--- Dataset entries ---

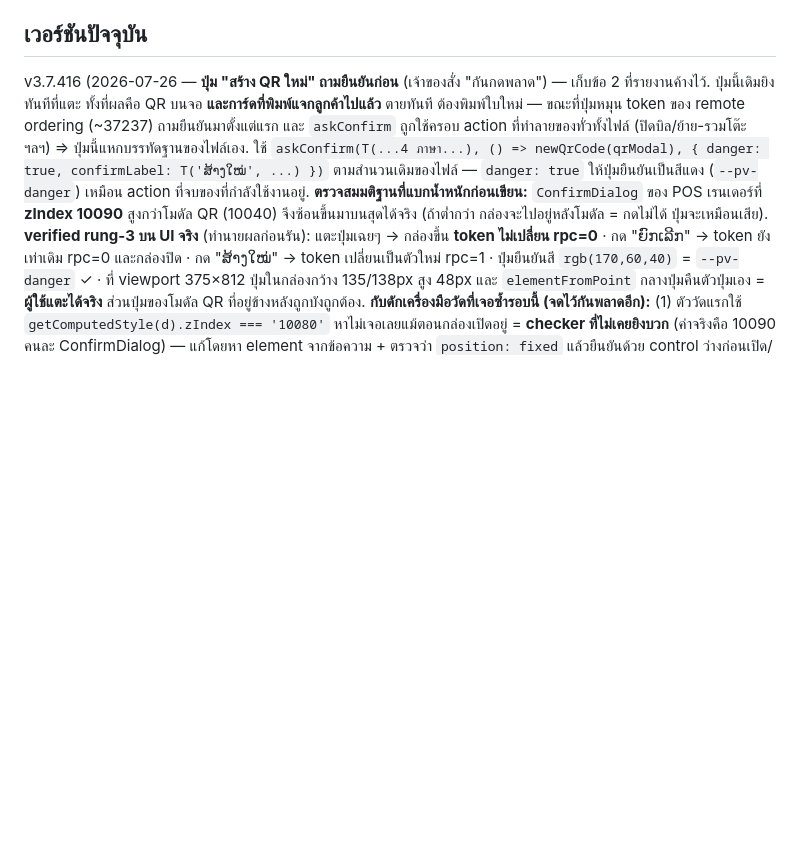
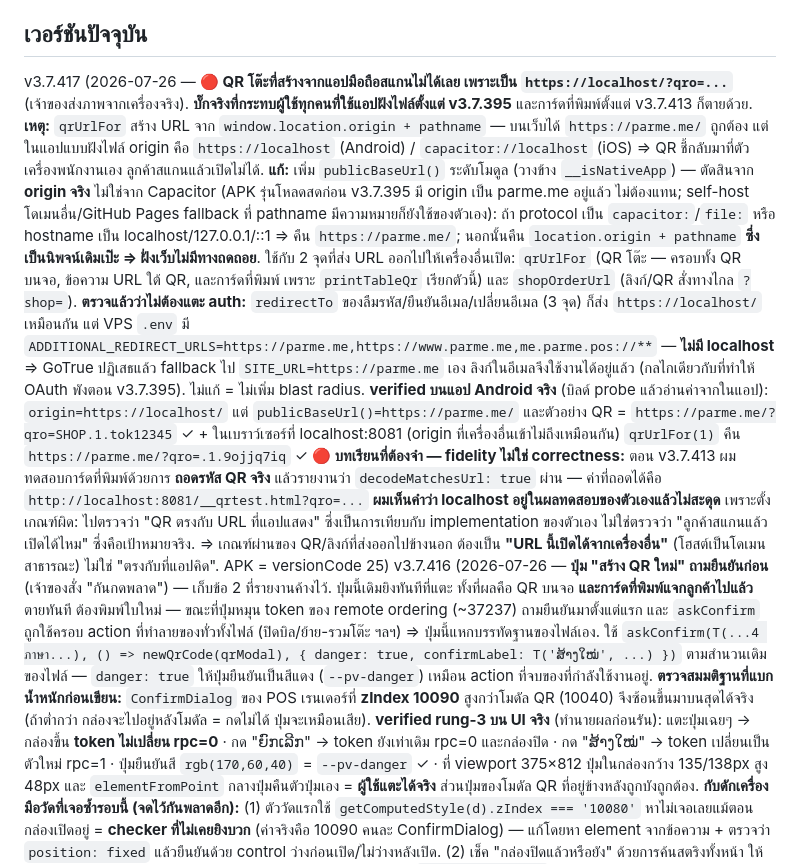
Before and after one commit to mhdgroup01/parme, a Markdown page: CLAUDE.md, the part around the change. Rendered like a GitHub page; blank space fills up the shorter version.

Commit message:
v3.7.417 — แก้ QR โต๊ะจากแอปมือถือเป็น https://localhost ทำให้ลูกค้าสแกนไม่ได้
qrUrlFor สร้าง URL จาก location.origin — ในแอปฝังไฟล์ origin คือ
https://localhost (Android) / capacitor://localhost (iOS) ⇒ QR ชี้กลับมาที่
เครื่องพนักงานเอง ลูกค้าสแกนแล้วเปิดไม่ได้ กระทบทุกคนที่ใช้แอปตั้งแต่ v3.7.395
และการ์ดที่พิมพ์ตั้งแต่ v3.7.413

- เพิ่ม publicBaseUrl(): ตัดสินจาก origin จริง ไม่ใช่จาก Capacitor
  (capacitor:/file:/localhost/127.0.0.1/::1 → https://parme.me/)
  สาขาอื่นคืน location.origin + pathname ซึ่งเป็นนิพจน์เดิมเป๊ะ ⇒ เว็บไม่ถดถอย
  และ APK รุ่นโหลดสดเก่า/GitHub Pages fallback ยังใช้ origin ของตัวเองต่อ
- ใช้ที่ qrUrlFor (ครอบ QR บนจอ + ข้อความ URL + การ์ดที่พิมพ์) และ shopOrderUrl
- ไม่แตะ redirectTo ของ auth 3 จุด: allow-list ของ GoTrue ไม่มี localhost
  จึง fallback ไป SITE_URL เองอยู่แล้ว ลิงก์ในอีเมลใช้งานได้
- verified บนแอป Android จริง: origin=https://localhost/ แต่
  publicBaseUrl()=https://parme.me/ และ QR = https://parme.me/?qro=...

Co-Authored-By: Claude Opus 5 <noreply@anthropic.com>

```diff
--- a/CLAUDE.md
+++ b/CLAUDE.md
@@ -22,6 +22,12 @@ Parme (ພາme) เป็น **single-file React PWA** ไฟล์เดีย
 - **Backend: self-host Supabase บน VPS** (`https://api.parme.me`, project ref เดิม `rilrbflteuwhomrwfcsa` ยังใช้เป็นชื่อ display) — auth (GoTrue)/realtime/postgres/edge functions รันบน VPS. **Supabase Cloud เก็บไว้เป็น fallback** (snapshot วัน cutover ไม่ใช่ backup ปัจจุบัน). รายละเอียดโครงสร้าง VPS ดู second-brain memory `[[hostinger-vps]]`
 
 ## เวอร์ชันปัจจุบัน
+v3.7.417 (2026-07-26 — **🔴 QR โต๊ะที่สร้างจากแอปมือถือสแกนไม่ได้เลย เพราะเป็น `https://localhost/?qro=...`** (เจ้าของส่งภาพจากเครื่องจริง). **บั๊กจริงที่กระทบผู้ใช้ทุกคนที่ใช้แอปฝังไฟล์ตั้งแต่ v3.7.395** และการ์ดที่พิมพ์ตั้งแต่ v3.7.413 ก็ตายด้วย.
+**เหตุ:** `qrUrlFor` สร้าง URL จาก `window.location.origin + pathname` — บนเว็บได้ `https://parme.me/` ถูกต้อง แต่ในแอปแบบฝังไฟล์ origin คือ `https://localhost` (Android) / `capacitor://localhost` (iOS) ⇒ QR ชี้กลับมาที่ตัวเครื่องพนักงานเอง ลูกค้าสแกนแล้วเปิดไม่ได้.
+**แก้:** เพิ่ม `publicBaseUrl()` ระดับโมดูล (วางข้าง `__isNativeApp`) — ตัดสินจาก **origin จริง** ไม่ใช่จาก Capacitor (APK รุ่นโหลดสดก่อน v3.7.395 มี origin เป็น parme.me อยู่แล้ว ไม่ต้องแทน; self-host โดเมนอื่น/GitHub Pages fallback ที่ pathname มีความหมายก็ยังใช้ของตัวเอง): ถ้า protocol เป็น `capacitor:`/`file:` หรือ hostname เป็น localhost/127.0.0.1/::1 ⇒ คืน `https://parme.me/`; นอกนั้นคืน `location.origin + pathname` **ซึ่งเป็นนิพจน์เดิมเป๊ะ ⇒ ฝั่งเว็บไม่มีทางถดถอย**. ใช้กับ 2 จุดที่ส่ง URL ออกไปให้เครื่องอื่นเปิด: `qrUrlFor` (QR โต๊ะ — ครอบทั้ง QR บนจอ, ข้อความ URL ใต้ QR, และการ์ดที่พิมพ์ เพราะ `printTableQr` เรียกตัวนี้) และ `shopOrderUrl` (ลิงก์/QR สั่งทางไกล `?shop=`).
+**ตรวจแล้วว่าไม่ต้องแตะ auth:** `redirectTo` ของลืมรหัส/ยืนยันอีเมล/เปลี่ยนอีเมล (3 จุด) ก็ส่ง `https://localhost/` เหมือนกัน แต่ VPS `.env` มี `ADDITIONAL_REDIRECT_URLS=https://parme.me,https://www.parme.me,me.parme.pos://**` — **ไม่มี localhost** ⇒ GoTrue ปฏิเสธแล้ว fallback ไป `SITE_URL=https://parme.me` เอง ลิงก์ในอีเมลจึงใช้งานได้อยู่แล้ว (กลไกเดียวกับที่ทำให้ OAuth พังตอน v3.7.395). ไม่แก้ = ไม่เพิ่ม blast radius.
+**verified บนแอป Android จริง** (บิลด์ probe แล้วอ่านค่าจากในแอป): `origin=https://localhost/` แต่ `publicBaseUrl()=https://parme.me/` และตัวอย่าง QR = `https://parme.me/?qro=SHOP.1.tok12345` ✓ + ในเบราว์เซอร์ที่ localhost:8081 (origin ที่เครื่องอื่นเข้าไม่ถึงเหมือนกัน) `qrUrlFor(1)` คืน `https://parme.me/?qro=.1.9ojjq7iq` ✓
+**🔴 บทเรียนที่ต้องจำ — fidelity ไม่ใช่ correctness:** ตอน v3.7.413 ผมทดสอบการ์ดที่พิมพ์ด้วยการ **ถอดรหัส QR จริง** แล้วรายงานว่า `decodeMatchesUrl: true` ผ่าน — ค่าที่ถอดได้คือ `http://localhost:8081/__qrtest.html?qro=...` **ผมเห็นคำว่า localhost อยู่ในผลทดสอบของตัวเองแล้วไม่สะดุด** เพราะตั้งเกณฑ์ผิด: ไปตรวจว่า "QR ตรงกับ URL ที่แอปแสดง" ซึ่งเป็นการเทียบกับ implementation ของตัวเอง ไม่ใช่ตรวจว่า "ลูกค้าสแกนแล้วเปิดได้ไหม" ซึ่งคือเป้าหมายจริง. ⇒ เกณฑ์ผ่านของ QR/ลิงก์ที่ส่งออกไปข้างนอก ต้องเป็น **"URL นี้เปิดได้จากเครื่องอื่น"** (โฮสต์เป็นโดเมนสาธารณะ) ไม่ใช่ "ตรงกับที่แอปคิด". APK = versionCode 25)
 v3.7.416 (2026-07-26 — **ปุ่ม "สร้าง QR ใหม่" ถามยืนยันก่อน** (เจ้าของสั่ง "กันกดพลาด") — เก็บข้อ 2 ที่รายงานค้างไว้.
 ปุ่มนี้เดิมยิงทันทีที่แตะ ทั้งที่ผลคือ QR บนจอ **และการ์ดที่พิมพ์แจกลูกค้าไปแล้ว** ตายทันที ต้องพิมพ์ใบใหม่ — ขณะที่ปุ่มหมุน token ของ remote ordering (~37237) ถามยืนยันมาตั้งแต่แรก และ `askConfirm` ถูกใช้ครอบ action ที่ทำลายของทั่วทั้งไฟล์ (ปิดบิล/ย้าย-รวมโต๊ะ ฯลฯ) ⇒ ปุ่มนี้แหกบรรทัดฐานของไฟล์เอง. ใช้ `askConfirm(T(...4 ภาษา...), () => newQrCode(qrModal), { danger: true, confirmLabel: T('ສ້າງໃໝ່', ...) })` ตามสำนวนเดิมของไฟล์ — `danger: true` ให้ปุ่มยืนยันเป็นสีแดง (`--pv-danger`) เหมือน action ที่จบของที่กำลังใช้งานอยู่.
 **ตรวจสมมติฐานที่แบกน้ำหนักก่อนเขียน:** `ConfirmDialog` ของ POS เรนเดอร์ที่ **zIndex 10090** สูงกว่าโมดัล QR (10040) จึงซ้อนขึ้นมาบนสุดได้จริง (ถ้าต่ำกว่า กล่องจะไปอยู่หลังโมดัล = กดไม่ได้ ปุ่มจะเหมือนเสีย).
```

...

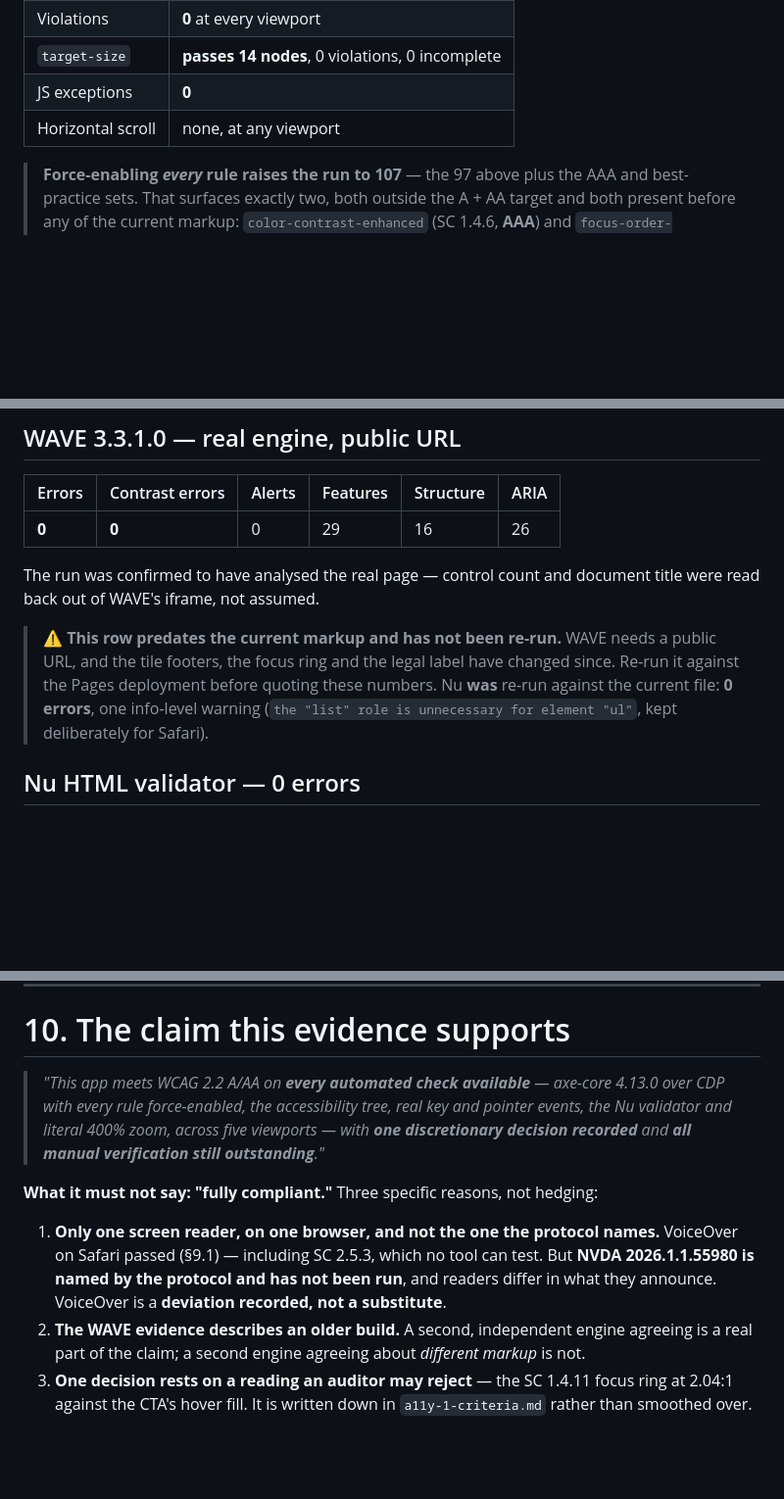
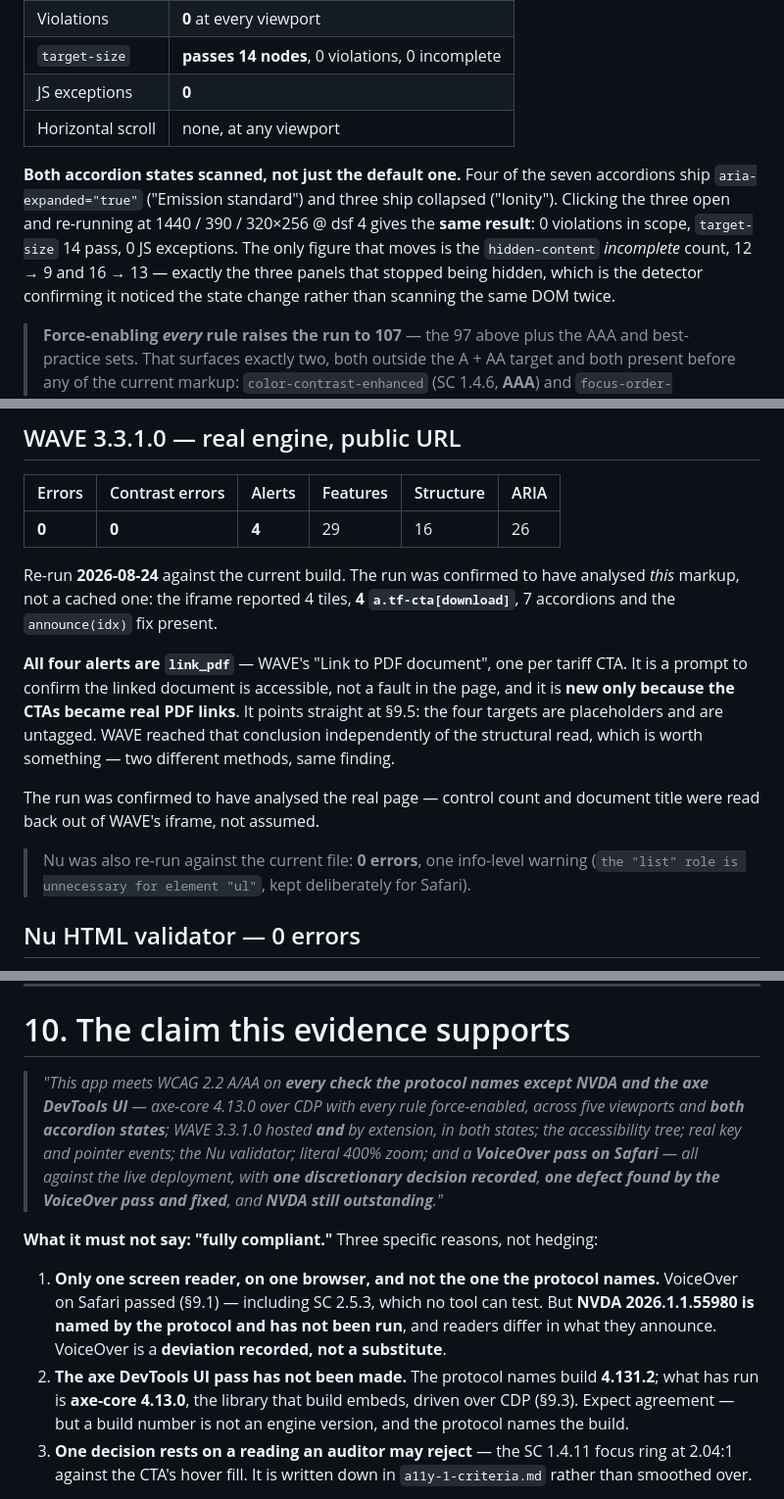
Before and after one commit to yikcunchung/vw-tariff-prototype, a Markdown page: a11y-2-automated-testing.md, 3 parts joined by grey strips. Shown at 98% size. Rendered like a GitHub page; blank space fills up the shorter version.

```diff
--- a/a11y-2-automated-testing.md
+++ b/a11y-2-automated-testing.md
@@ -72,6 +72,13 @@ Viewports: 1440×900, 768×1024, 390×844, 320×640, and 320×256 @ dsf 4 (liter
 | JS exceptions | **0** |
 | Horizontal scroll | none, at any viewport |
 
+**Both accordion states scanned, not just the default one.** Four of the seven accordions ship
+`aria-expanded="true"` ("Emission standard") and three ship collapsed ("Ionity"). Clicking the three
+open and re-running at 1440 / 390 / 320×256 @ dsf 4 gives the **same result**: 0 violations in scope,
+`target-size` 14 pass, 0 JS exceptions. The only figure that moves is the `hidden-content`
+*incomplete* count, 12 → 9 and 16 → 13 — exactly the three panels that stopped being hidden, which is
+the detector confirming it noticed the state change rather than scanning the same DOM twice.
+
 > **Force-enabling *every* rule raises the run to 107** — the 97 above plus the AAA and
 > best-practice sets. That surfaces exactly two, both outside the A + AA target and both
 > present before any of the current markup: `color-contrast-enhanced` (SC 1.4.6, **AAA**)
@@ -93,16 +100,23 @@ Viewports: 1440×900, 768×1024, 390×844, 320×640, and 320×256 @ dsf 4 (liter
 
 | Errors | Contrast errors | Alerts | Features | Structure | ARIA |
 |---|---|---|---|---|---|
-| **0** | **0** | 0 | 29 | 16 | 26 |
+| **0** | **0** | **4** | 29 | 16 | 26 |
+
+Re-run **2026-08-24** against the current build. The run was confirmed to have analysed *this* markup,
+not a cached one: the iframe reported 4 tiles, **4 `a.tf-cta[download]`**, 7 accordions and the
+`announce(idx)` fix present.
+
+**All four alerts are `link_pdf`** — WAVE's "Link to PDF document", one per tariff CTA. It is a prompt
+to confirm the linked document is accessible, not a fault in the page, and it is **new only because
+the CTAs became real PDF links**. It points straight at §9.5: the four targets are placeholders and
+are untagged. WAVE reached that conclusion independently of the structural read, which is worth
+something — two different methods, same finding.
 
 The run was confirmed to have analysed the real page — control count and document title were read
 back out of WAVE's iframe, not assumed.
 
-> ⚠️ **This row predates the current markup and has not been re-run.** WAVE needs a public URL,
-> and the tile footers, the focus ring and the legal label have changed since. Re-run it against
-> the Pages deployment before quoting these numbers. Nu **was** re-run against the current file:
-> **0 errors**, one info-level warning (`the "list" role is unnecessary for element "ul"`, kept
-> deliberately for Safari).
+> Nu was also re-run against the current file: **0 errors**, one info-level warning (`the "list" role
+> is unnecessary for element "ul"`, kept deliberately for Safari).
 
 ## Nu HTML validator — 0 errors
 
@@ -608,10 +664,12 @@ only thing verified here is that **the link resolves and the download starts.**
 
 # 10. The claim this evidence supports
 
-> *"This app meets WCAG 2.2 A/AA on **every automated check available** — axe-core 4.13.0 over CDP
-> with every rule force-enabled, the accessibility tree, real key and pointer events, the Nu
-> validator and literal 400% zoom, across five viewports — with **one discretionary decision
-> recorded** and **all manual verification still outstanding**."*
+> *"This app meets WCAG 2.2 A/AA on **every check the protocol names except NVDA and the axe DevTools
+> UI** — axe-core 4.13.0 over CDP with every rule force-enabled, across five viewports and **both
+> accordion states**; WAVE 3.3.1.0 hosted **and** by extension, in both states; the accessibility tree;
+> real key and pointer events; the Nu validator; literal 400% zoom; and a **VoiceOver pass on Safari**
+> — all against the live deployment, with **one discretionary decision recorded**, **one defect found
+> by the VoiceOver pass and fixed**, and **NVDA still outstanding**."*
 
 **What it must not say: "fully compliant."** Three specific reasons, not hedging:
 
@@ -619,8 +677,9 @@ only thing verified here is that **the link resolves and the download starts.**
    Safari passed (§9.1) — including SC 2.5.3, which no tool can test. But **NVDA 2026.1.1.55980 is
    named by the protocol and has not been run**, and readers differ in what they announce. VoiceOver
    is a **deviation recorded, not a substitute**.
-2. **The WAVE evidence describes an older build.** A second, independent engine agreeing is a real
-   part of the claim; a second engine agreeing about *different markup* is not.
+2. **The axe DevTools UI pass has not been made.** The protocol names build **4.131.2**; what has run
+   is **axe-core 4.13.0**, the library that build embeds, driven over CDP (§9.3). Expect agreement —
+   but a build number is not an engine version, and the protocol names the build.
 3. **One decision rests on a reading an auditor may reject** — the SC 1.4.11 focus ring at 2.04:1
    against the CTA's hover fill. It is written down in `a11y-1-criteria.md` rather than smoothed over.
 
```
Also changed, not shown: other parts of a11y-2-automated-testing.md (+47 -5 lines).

...

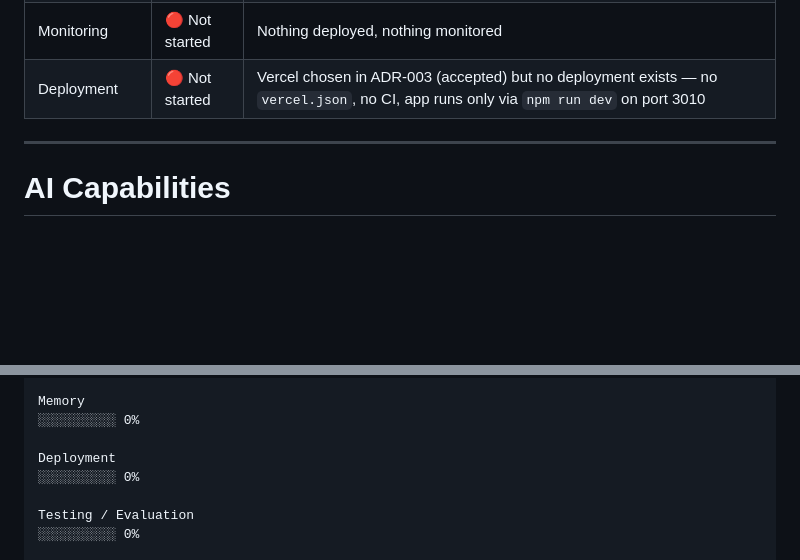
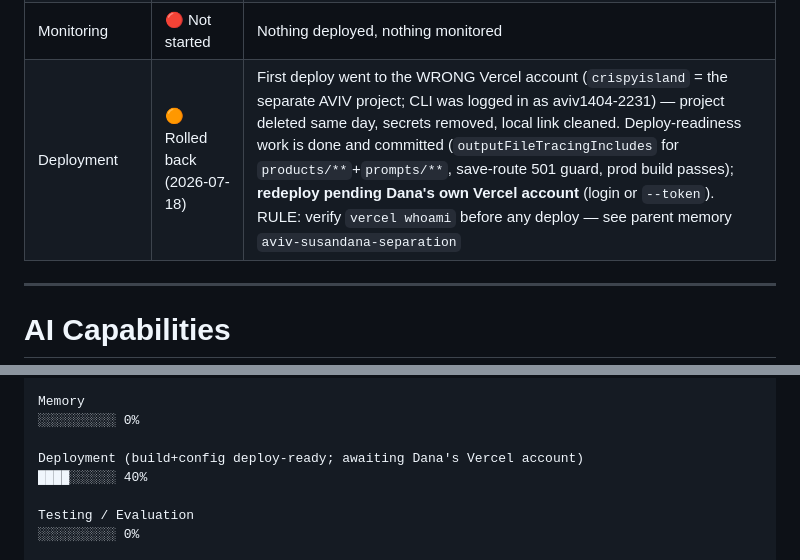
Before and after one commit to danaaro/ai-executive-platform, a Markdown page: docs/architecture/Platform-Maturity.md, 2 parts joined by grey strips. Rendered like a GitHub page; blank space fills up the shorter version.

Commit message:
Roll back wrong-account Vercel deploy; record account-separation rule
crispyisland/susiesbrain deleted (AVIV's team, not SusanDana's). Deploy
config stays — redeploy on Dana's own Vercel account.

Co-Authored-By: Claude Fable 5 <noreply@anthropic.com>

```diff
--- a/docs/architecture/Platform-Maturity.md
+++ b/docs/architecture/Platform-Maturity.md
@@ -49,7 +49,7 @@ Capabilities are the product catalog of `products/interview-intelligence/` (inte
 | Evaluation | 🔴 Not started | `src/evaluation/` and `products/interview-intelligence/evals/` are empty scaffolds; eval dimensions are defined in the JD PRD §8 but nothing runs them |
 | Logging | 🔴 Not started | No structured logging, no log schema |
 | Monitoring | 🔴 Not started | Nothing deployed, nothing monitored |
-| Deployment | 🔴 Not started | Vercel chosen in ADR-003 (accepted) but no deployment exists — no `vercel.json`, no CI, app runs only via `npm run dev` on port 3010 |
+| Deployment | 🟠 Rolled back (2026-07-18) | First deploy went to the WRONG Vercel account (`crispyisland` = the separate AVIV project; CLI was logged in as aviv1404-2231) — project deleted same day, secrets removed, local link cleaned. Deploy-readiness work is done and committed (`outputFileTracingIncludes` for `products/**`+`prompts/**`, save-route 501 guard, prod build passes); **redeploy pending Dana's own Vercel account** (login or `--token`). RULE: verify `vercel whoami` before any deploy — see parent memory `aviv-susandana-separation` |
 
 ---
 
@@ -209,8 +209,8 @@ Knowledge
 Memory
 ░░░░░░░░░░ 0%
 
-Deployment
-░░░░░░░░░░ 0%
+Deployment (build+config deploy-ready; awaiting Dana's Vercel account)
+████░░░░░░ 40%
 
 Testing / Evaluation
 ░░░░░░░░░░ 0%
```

--- Your objective ---
Using the data above, reproduce exactly the lines from the line that contains "Before and after one commit to mhdgroup01/parme, a" through the line that contains "และ APK รุ่นโหลดสดเก่า/GitHub", including both.

--- Answer space ---
Before and after one commit to mhdgroup01/parme, a Markdown page: CLAUDE.md, the part around the change. Rendered like a GitHub page; blank space fills up the shorter version.

Commit message:
v3.7.417 — แก้ QR โต๊ะจากแอปมือถือเป็น https://localhost ทำให้ลูกค้าสแกนไม่ได้
qrUrlFor สร้าง URL จาก location.origin — ในแอปฝังไฟล์ origin คือ
https://localhost (Android) / capacitor://localhost (iOS) ⇒ QR ชี้กลับมาที่
เครื่องพนักงานเอง ลูกค้าสแกนแล้วเปิดไม่ได้ กระทบทุกคนที่ใช้แอปตั้งแต่ v3.7.395
และการ์ดที่พิมพ์ตั้งแต่ v3.7.413

- เพิ่ม publicBaseUrl(): ตัดสินจาก origin จริง ไม่ใช่จาก Capacitor
  (capacitor:/file:/localhost/127.0.0.1/::1 → https://parme.me/)
  สาขาอื่นคืน location.origin + pathname ซึ่งเป็นนิพจน์เดิมเป๊ะ ⇒ เว็บไม่ถดถอย
  และ APK รุ่นโหลดสดเก่า/GitHub Pages fallback ยังใช้ origin ของตัวเองต่อ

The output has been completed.